This past week has resulted in more timeouts, more yelling and screaming (on both our parts, unfortunately), and more revoked privileges than the last several months combined. On her best days, The Peanut has a mind of her own and is not afraid to voice her opinion. Someday this will most likely serve her well. On days when you're just trying to get her to eat her veggies or go to bed, though, this quality makes me a little nuts. When in the throws of a growth spurt, combine this with a very short fuse, even shorter attention span, and no thought to consequences, and you've got a mouthy pint-sized time bomb. A tantrum may only be seconds away and I guarantee it will be over something trivial.

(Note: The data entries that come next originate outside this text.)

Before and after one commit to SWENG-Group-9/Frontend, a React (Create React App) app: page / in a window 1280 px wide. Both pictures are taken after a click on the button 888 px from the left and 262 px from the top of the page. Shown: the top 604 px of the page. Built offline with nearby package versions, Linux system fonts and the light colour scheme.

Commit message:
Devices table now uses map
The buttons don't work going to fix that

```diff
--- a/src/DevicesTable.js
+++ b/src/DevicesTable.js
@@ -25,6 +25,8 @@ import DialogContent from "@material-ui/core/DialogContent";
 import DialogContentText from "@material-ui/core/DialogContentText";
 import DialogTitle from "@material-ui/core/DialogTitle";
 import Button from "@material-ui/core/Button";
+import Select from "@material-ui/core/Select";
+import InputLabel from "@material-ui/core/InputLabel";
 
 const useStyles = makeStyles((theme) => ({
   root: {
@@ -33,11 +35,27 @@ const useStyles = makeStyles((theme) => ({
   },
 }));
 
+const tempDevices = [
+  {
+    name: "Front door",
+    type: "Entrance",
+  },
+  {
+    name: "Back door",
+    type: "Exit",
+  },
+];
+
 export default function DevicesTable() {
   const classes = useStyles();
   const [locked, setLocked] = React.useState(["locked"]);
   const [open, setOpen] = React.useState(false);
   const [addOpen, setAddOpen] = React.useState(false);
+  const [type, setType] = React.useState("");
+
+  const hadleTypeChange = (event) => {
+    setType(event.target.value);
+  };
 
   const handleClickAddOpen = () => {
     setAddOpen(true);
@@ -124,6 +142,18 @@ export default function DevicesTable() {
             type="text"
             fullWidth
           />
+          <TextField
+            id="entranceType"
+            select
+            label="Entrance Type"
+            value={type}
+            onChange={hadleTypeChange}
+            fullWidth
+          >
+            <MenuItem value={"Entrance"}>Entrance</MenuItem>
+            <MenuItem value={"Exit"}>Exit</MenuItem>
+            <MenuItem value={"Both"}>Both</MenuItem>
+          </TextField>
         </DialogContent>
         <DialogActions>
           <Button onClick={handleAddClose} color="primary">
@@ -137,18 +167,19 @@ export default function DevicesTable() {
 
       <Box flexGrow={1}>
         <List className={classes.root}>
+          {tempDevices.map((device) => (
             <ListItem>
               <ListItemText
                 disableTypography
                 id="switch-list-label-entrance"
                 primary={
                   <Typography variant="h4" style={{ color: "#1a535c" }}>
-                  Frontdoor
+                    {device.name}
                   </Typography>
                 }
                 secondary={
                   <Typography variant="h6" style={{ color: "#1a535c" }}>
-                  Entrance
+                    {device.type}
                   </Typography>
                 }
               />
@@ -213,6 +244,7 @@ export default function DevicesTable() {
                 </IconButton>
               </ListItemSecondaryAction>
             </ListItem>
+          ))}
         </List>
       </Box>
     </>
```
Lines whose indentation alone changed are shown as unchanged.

On the flip side, as she comes out of this caveman haze, I am immediately noticing how much new stuff got wired in her head. For example, yesterday, during school, instead of reading items on a worksheet out loud, she read them silently to herself and just filled in the answer. Until I realized that's what she was doing, I thought we were still in short-attention mode from the spurt. A few things she said yesterday, while not particularly special in themselves, were phrased differently than I'm used to hearing. So this spurt will be like many of her previous ones -- big changes which will leave me simultaneously amazed and overwhelmed. Perhaps more so this time around since I am starting to plan how school will look for us next year.

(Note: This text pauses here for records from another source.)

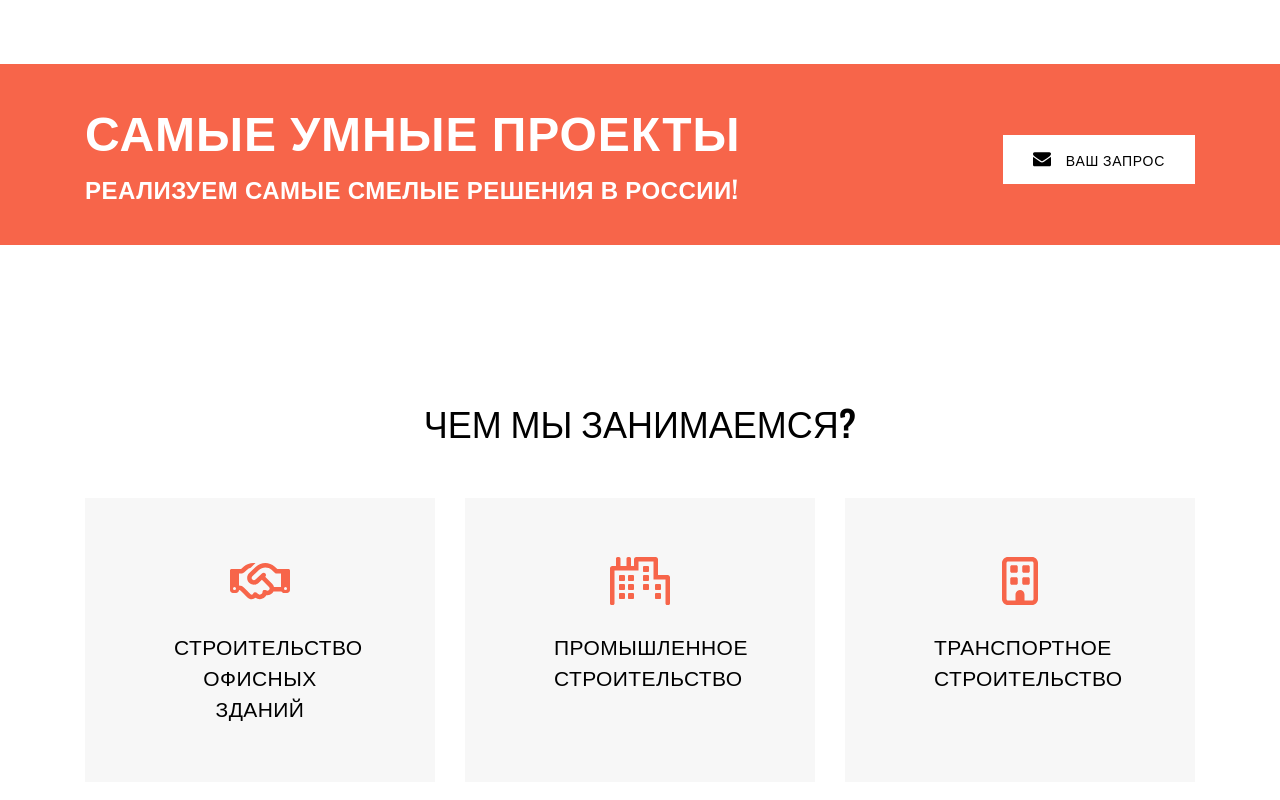
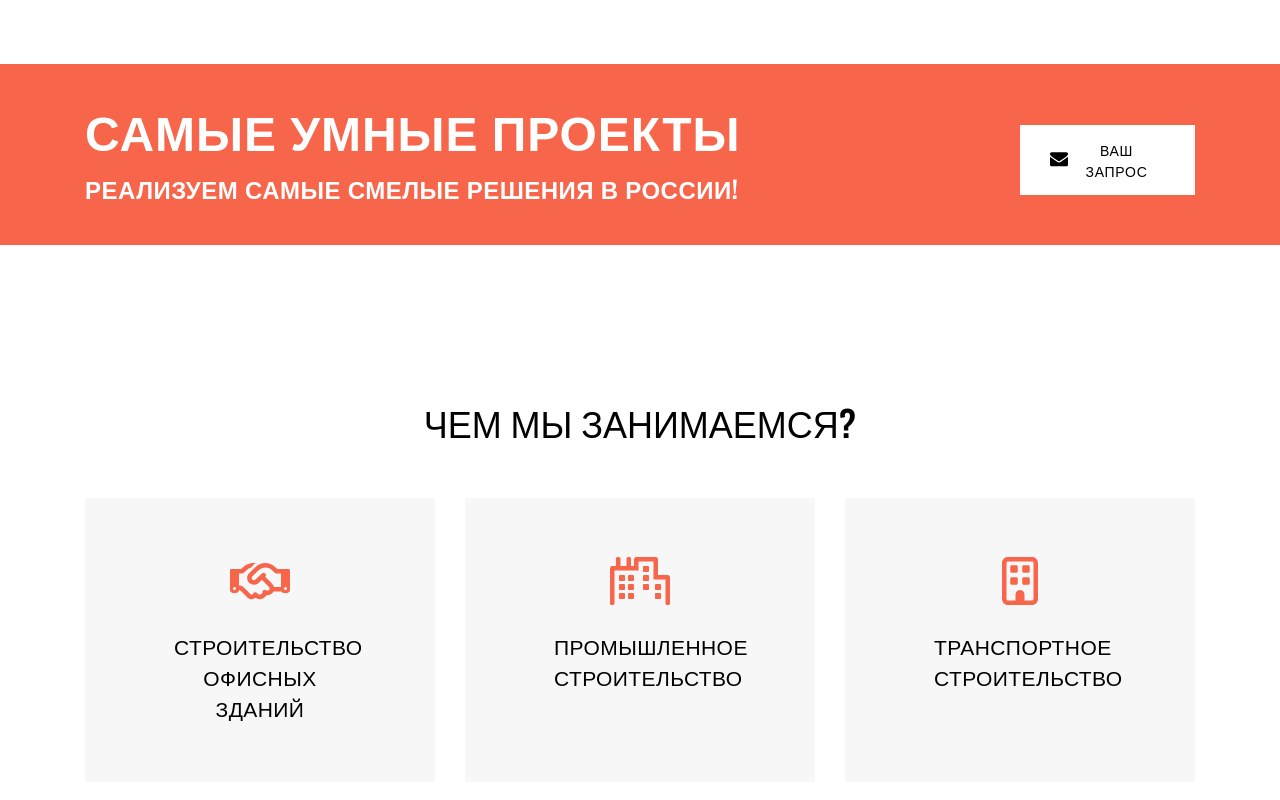
Before and after one commit to AMGilmullina/first-project, a plain HTML site: page index.html in a window 1280 px wide. Shown: the part 1760-2560 px from the top of the page. Drawn offline with nearby package versions, Linux system fonts and the light colour scheme.

Commit message:
Добавлена анимация при наведении на кнопку

```diff
--- a/css/styles.css
+++ b/css/styles.css
@@ -24,6 +24,7 @@ body {
     --bg-gray: #F7F7F7;
 }
 
+/* ---------- HEADER ---------- */
 .header__navigation {
     display: flex;
     justify-content: space-between;
@@ -189,13 +190,13 @@ body {
     letter-spacing: 0.5px;
     color: var(--white);
 }
-.request__button {
+.button {
+    width: 175px;
     margin-top: 49px;
     display: flex;
-    background-color: var(--white);
+    justify-content: space-between;
+    align-items: center;
     padding: 14px 30px;
-}
-.btn {
     background-color: var(--white);
     color: var(--black);
     font-weight: 500;
@@ -205,6 +206,12 @@ body {
     border: none;
     font-family: 'Oswald', sans-serif;
     margin-left: 15px;
+}
+.button:hover {
+    color: var(--accent);
+    -webkit-box-shadow: inset 0px 0px 5px #c1c1c1;
+        -moz-box-shadow: inset 0px 0px 5px #c1c1c1;
+            box-shadow: inset 0px 0px 5px #c1c1c1;
 }
 
 /* ---------- SERVICES ---------- */
--- a/index.html
+++ b/index.html
@@ -84,10 +84,10 @@
                     <h3 class="request__text-title">САМЫЕ УМНЫЕ ПРОЕКТЫ</h3>
                     <p class="request__text-subtitle">РЕАЛИЗУЕМ САМЫЕ СМЕЛЫЕ РЕШЕНИЯ В РОССИИ!</p>
                 </div>
-                <div class="request__button">
+                <button class="button">
                     <img src="img/email.svg" alt="">
-                    <button class="btn">Ваш запрос</button>
-                </div>
+                    <p>Ваш запрос</p>
+                </button>
             </div>
         </div>
     </section>
@@ -228,10 +228,10 @@
                     <h3 class="request__text-title">ХОТИТЕ С НАМИ РАБОТАТЬ?</h3>
                     <p class="request__text-subtitle">ОСТАВЬТЕ ЗАЯВКУ И МЫ СВЯЖЕМСЯ С ВАМИ!</p>
                 </div>
-                <div class="request__button">
+                <button class="button">
                     <img src="img/email.svg" alt="">
-                    <button class="btn">Ваш запрос</button>
-                </div>
+                    <p>Ваш запрос</p>
+                </button>
             </div>
         </div>
     </section>
```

Between now and the next growth spurt -- which by my reckoning is due late October/November -- I will be thinking about how we handle the complete 180 her personality does during the week or so this happens. I do not like being <em>that</em> mom who screams at her kids and yet, I had more than a few moments this week when I became her. School was a major source of frustration for both of us -- she didn't have the bandwidth to deal with it and I didn't have the patience for her goofing off or the tolerance for the temper when she didn't pick up a concept quite as easily as she sometimes does. Transitions also posed major challenges. The Peanut is normally like any typical five year old -- getting her out the door, bedtime, getting dressed, etc is like herding cats. During a spurt, transitions are far more challenging, even with advanced warning, using timers, and many of those tricks the experts tell you to do.
I'm not sure what the answer is. It's only 3 - 4 weeks out of the year, but they are hard weeks. As I sit here and write this, all I feel is exhaustion. While I'm understanding of the fact that she's not on her game and probably feels like she's in a fog while all of this goes on, her behavior is Not OK and I can only let so much of it slide. Is the answer canceling school for the week and not going anywhere more than we need to? I suppose ideally, that would solve many of the sources of friction we experienced this past week, but I don't think it's realistic. I can certainly cut back on school and my expectation during that time, so long as I see the spurt coming. In the meantime, I am happy that my little girl has been returned to me and I look forward to discovering her new talents and abilities with her.